Was Holliday's play that excessive? It's a judgment call. But Bochy, perhaps the most outspoken of anyone with the Giants after the game, said Holliday violated the rule.
"I really think they got away with an illegal slide there," Bochy said. "That rule was changed a while back. And he really didn't hit dirt until he was past the bag. Marco was behind the bag and got smoked. It's a shame somebody got hurt because of this."
Countered Cardinals manager Mike Matheny: "We teach our guys to go hard. Play the game clean, play it hard, not try and hurt anybody. And I hated to see that it ended up that way. That's not how we play the game. We do go hard, but within the rules."
Problem was, Holliday started his slide not before he got to the bag, but when he was practically on top of it, his momentum carrying him past the base.
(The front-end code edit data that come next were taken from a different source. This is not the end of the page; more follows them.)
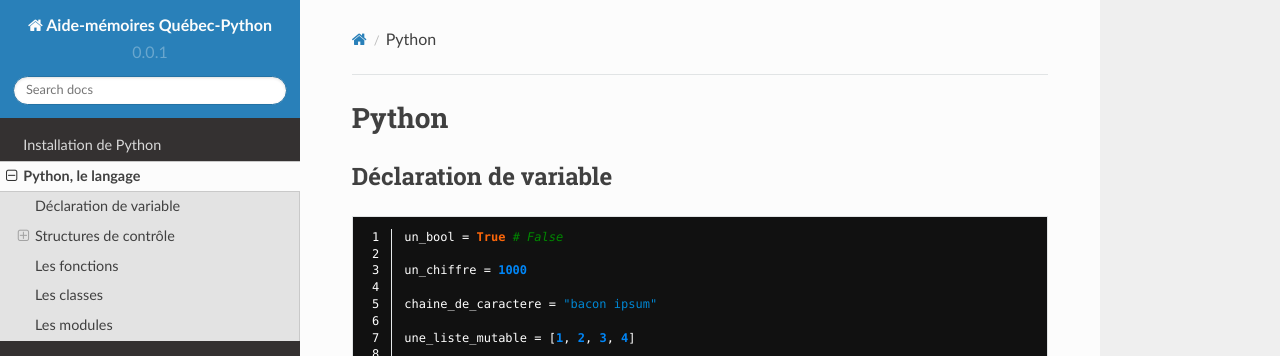
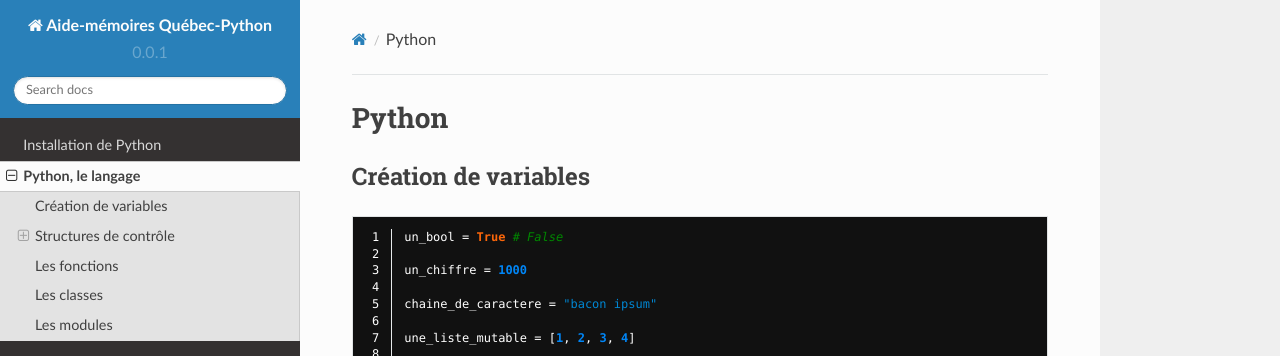
Before and after one commit to Quebec-Python/aide-memoires, a Sphinx documentation site: the page built from source/python.rst, in a window 1280 px wide and 900 px high. Shown: the top 356 px of the window. Built offline with Sphinx 7.4.7 and the Read the Docs theme 2.0.0, drawn with Linux system fonts in a browser that asks for light colours.

Commit message:
Remplacement de "déclaration" par "création"
Voir la discussion sur ce commit:
https://github.com/Quebec-Python/aide-memoires/commit/ce919a64462be46f96b3f2069322d8fdec27082c

```diff
--- a/source/python.rst
+++ b/source/python.rst
@@ -1,8 +1,8 @@
 Python
 ======
 
-Déclaration de variable
------------------------
+Création de variables
+---------------------
 
 .. code-block:: python
    :linenos:
```
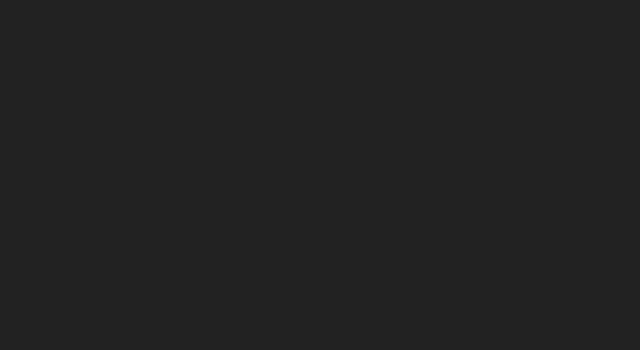
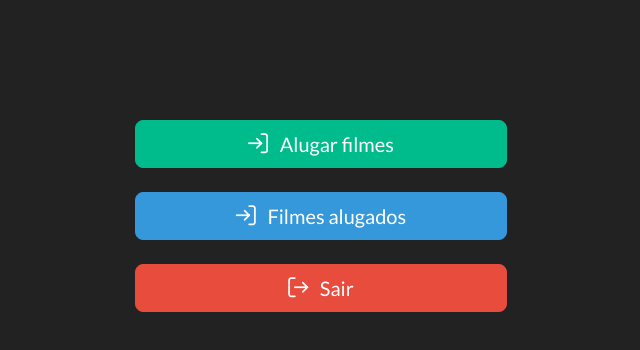
Before and after one commit to joaopedrobn/front-dev-locadorajs, a React (Create React App) app: page /cliente in a window 1280 px wide. Before the commit this address had no page. Shown: the top 350 px of the page, without its empty margins (319-959 px from the left). Built offline with nearby package versions, Linux system fonts and the light colour scheme.

Commit message:
Criado as rotas e páginas de cadastro do cliente. Também já definido a parte de listar filmes com a rota criada.

```diff
--- /dev/null
+++ b/src/pages/Cliente/index.js
@@ -0,0 +1,33 @@
+import React from 'react';
+import { useNavigate } from 'react-router-dom';
+
+function Cliente () {
+    const Navigate = useNavigate();
+
+return(
+    <div className="container text-center" >
+    <div className="offset-md-4 col-md-4">
+        <button style={{ width: '100%' }}
+            onClick={() => Navigate('/listafilmes')}
+            className="btn btn-success btn-lg">
+            <i className="pi pi-sign-in"></i> &nbsp; Alugar filmes
+        </button>
+        <br/><br></br>
+        <button style={{ width: '100%' }}
+            onClick={() => Navigate('/listafilmesAlugados')}
+            className="btn btn-info btn-lg">
+            <i className="pi pi-sign-in"></i> &nbsp; Filmes alugados
+        </button>
+        <br/><br></br>
+        <button style={{ width: '100%' }}
+            onClick={() => Navigate('/login')}
+            className="btn btn-danger btn-lg">
+            <i className="pi pi-sign-out"></i> &nbsp; Sair
+        </button>
+    </div>
+</div>
+);
+
+}
+
+export default Cliente;
--- /dev/null
+++ b/src/pages/ListaFilmes/index.js
@@ -0,0 +1,12 @@
+import React from "react";
+import { useNavigate } from "react-router-dom";
+
+function ListaFilmes() {
+    const navigate = useNavigate();
+
+    return (
+        <h1>Listar Filmes</h1>
+    )
+}
+
+export default ListaFilmes;
--- a/src/pages/Login/index.js
+++ b/src/pages/Login/index.js
@@ -33,7 +33,7 @@ function Login() {
 
         .then ((response) => {
             setuser(response.data)
-            navigate("/home")
+            navigate("/cliente")
         })
 
         .catch((erro) => {
@@ -43,6 +43,36 @@ function Login() {
 
     const cadastrarUsuario = () => {
         console.log('Cadastro');
+
+        const usuario = {
+            email: email,
+            senha: senha
+        }
+
+        console.log(email);
+        console.log(senha);
+
+        const quebraString = email.split('@');
+        const nome = quebraString[0];
+
+        console.log (nome);
+
+        api
+        .post("/clientes",
+        {
+            nome : nome,
+            email: email,
+            telefone: senha,
+        },)
+
+        .then ((response) => {
+            setuser(response.data)
+            navigate("/login")
+        })
+
+        .catch((erro) => {
+            console.log(erro);
+        });
     }
 
     const sair = () => {
--- a/src/routes.js
+++ b/src/routes.js
@@ -3,6 +3,8 @@ import { BrowserRouter, Routes, Route } from 'react-router-dom';
 import Home from "./pages/Home";
 import LandingPage from './pages/LandingPage';
 import Login from "./pages/Login";
+import Cliente from "./pages/Cliente"
+import ListaFilmes from "./pages/ListaFilmes"
 
 export default function AppRoutes() {
     return (
@@ -11,6 +13,8 @@ export default function AppRoutes() {
                 <Route path="/" element={<LandingPage />} />
                 <Route path="/home" element={<Home />} />
                 <Route path="/login" element={<Login />} />
+                <Route path="/cliente" element={<Cliente />} />
+                <Route path="/listafilmes" element={<ListaFilmes />} />
             </Routes>
         </BrowserRouter>
     );
```
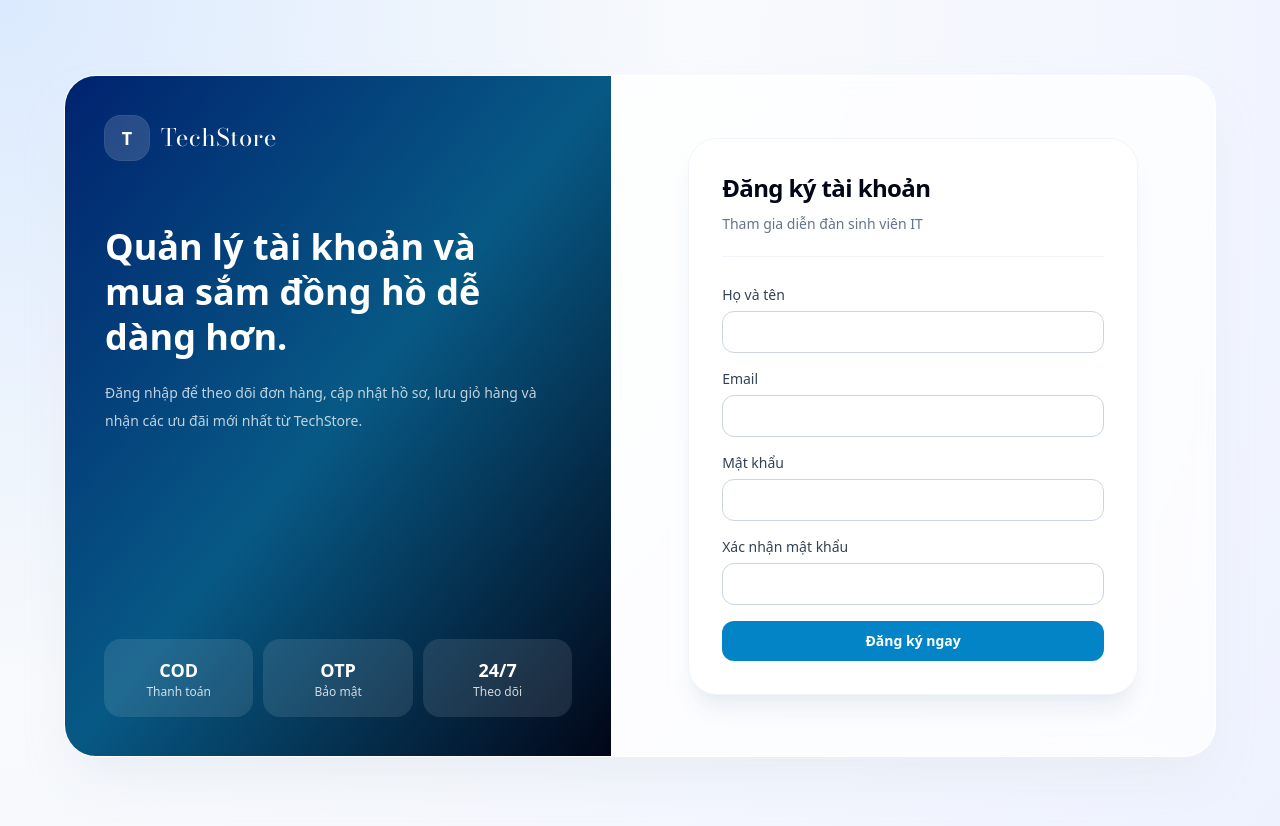
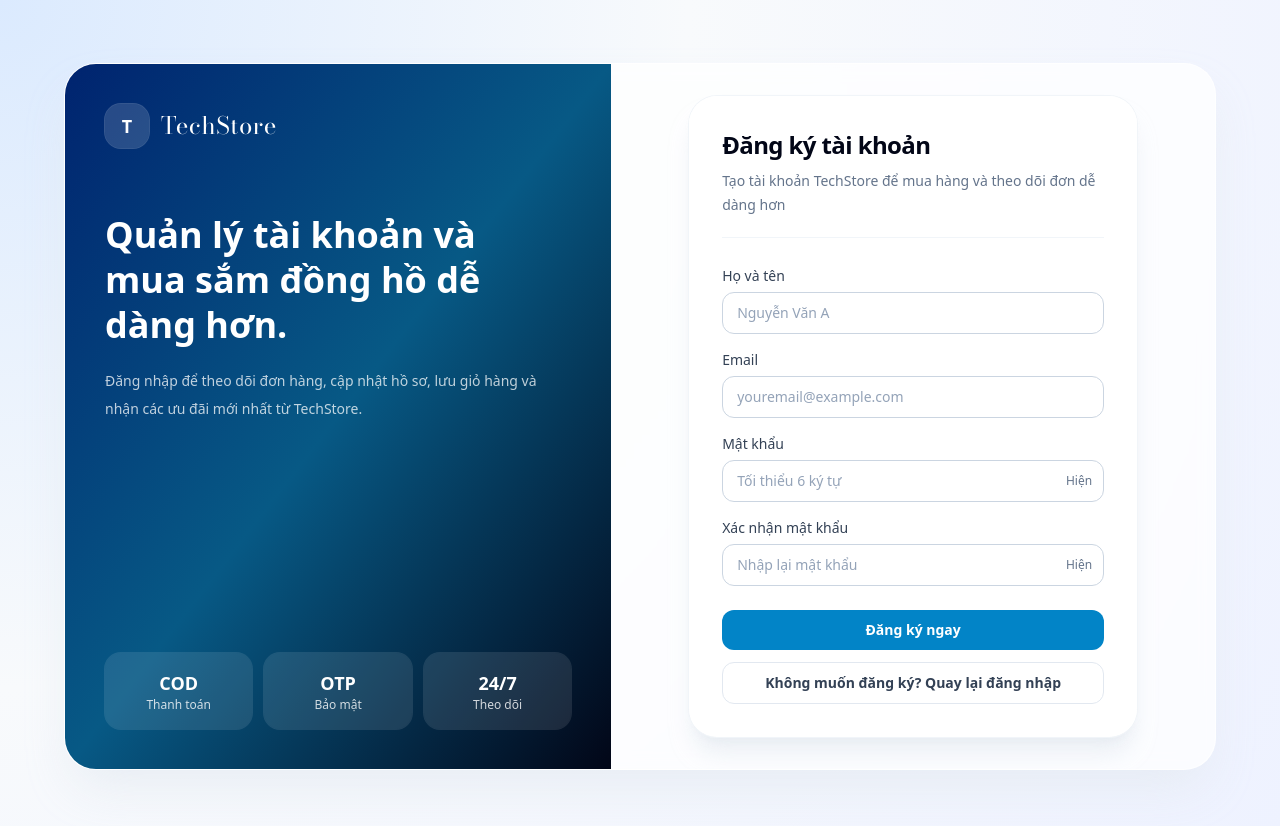
Before and after one commit to nduong2810/BT4_CCCPMM, a React (Vite) app in the folder client/: page /auth/register in a window 1280 px wide. Shown: the top 826 px of the page. Built offline with nearby package versions, Linux system fonts and the light colour scheme; no server answers.

Commit message:
Polish register form and add login fallback

```diff
--- a/client/src/components/auth/RegisterFormUI.jsx
+++ b/client/src/components/auth/RegisterFormUI.jsx
@@ -1,3 +1,4 @@
+import { Link } from 'react-router-dom';
 import AppCard from '../ui/AppCard';
 import AppButton from '../ui/AppButton';
 import InputField from '../ui/InputField';
@@ -8,14 +9,23 @@ export default function RegisterFormUI({ form, loading, errorMessage, successMes
     const alertMessage = errorMessage || successMessage || '';
 
     return (
-        <AppCard title="Đăng ký tài khoản" subtitle="Tham gia diễn đàn sinh viên IT">
+        <AppCard title="Đăng ký tài khoản" subtitle="Tạo tài khoản TechStore để mua hàng và theo dõi đơn dễ dàng hơn">
             <FormAlert type={alertType} message={alertMessage} />
-            <form className="mt-4 space-y-4" onSubmit={(e) => { e.preventDefault(); onSubmit(); }}>
-                <InputField label="Họ và tên" name="fullName" value={form.fullName} onChange={(e) => onFieldChange('fullName', e.target.value)} required disabled={loading} />
-                <InputField label="Email" name="email" type="email" value={form.email} onChange={(e) => onFieldChange('email', e.target.value)} required disabled={loading} />
-                <InputField label="Mật khẩu" name="password" type="password" value={form.password} onChange={(e) => onFieldChange('password', e.target.value)} required disabled={loading} />
-                <InputField label="Xác nhận mật khẩu" name="confirmPassword" type="password" value={form.confirmPassword} onChange={(e) => onFieldChange('confirmPassword', e.target.value)} required disabled={loading} />
-                <AppButton type="submit" fullWidth disabled={loading}>{loading ? 'Đang xử lý...' : 'Đăng ký ngay'}</AppButton>
+            <form className="mt-5 space-y-4" onSubmit={(e) => { e.preventDefault(); onSubmit(); }}>
+                <InputField label="Họ và tên" name="fullName" value={form.fullName} onChange={(e) => onFieldChange('fullName', e.target.value)} placeholder="Nguyễn Văn A" required disabled={loading} />
+                <InputField label="Email" name="email" type="email" value={form.email} onChange={(e) => onFieldChange('email', e.target.value)} placeholder="youremail@example.com" required disabled={loading} />
+                <InputField label="Mật khẩu" name="password" type="password" value={form.password} onChange={(e) => onFieldChange('password', e.target.value)} placeholder="Tối thiểu 6 ký tự" required disabled={loading} allowPasswordToggle />
+                <InputField label="Xác nhận mật khẩu" name="confirmPassword" type="password" value={form.confirmPassword} onChange={(e) => onFieldChange('confirmPassword', e.target.value)} placeholder="Nhập lại mật khẩu" required disabled={loading} allowPasswordToggle />
+
+                <div className="space-y-3 pt-2">
+                    <AppButton type="submit" fullWidth disabled={loading}>{loading ? 'Đang xử lý...' : 'Đăng ký ngay'}</AppButton>
+                    <Link
+                        to="/auth/login"
+                        className="block w-full rounded-xl border border-slate-200 bg-white px-4 py-2.5 text-center text-sm font-bold text-slate-700 transition hover:bg-slate-50 hover:text-primary"
+                    >
+                        Không muốn đăng ký? Quay lại đăng nhập
+                    </Link>
+                </div>
             </form>
         </AppCard>
     );
```
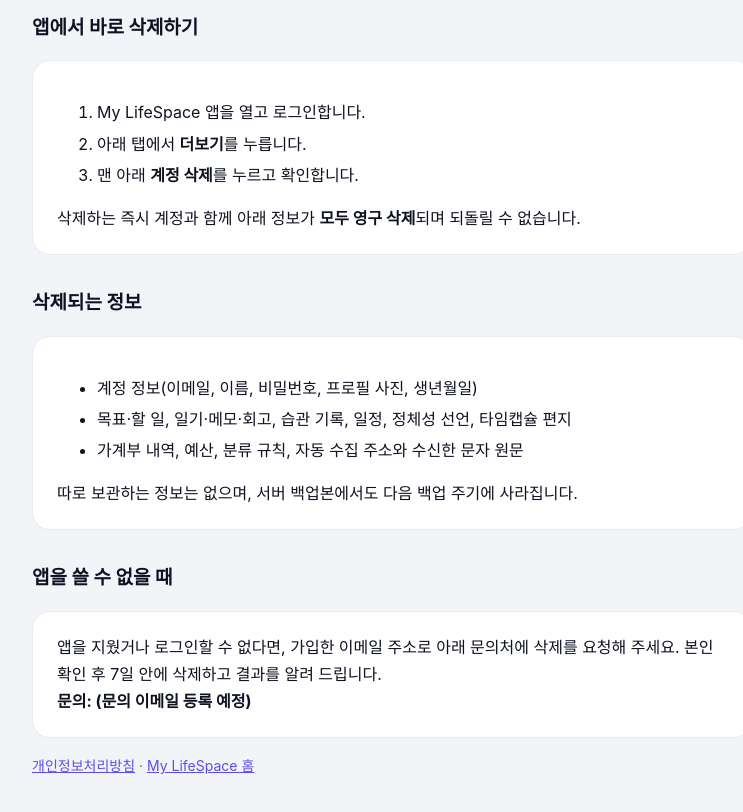
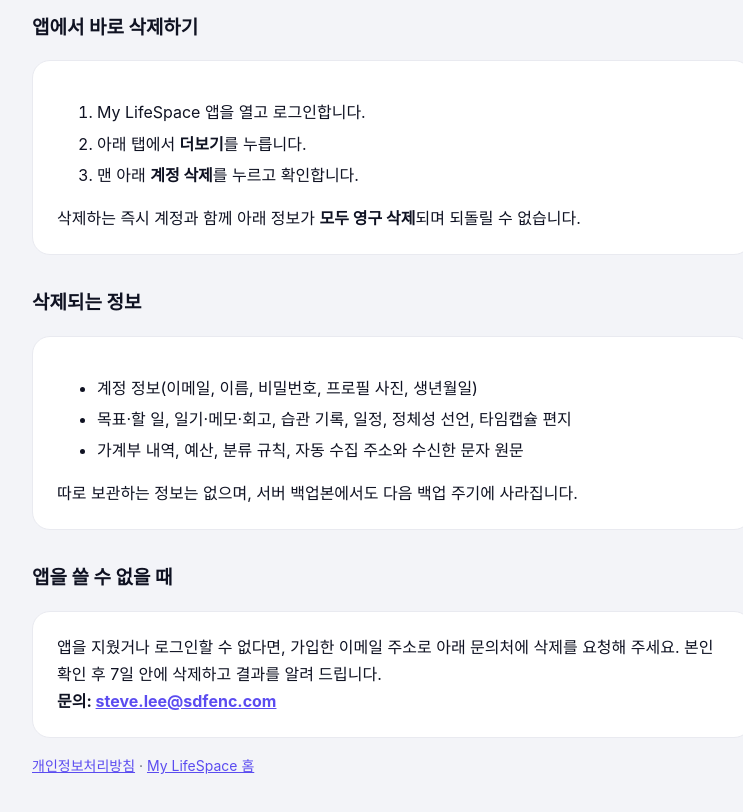
Before and after one commit to crazeeness-ops/mylifespace-site, a plain HTML site: page delete-account.html in a window 1280 px wide. Shown: the part 120-932 px from the top of the page, without its empty margins (248-991 px from the left). Drawn offline with Linux system fonts and the light colour scheme.

Commit message:
개인정보처리방침·계정 삭제 안내에 문의 이메일 추가
Co-Authored-By: Claude Opus 5.5 <noreply@anthropic.com>

```diff
--- a/delete-account.html
+++ b/delete-account.html
@@ -41,7 +41,7 @@
     <div class="card">
       앱을 지웠거나 로그인할 수 없다면, 가입한 이메일 주소로 아래 문의처에 삭제를 요청해 주세요.
       본인 확인 후 7일 안에 삭제하고 결과를 알려 드립니다.<br />
-      <strong>문의: <span id="contact-email">(문의 이메일 등록 예정)</span></strong>
+      <strong>문의: <span id="contact-email"><a href="mailto:steve.lee@sdfenc.com">steve.lee@sdfenc.com</a></span></strong>
     </div>
 
     <p class="muted"><a href="privacy.html">개인정보처리방침</a> · <a href="index.html">My LifeSpace 홈</a></p>
```
Also changed, not shown: privacy.html (+1 -1 lines).
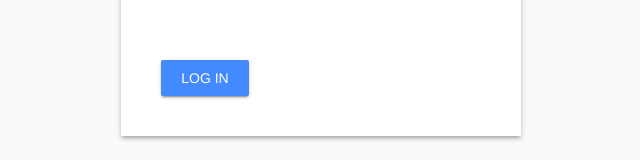
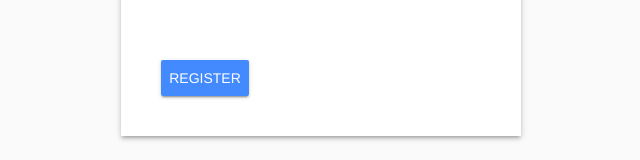
Before and after one commit to sathishvisar/food_factory_fe, a Vue app: page /signup in a window 1280 px wide. Shown: the part 388-548 px from the top of the page, without its empty margins (319-959 px from the left). Built offline with nearby package versions, Linux system fonts and the light colour scheme.

Commit message:
label text changes.

```diff
--- a/src/components/Signup.vue
+++ b/src/components/Signup.vue
@@ -40,7 +40,7 @@
       </div>
 
       <div class="actions md-layout md-alignment-center-space-between">
-        <md-button class="md-raised md-primary" @click="reg">Log in</md-button>
+        <md-button class="md-raised md-primary" @click="reg">Register</md-button>
       </div>
 
       <div class="loading-overlay" v-if="loading">
@@ -55,6 +55,7 @@
 
 <script>
 import axios from 'axios'
+import router from '../router'
 
 export default {
   name: 'Signup',
@@ -81,6 +82,7 @@ export default {
         })
           .then(function (user) {
             console.log(user)
+            router.push('/signin')
           })
           .catch(function (error) {
             console.log(error)
```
Scutaro, who is listed at 185 pounds, is at least 50 pounds lighter than Holliday, who is listed at 235 but said he actually is 250.
The play was regrettable at best, reckless at worst -- and Holliday seemed to know it. Giants catcher Buster Posey told reporters that Holliday asked about Scutaro during the game and admitted that he started his slide too late.
"I'm just playing hard out there, trying to keep us out of a double play," Holliday said. "I hope he's OK. It happens fast. I weigh 250 pounds. When I get going . . . I kind of landed on him, which I wish wouldn't have happened. I wasn't trying to hurt him."
Theriot, who said he wanted to look at the play more closely before passing judgment, said, "It's playoff baseball. Guys are going out giving 150 percent. Yeah, it does happen. I mean, I've been crushed numerous times."
Doesn't mean Holliday slid correctly. Doesn't mean the Giants will easily forgive. Scutaro, who turns 37 on Oct. 30, is a heart-and-soul player who emerged as one of the Giants' best hitters after arriving in a trade from the Rockies on July 27. His teammates nicknamed him "Blockbuster" -- perfect, considering that he made a bigger impact than any of the players the Dodgers acquired in their actual blockbuster with the Red Sox.
Theriot would be an adequate replacement, but the Giants acquired Scutaro because they wanted someone better. In any case, let's not get ahead of ourselves -- the immediate hope is that Scutaro will be OK. If he's not, my guess is that Scutaro, an old-school, tough-minded type, will dismiss Holliday's slide as an unfortunate incident, part of the game.
Things happen. Things happen fast. Things sometimes go awry.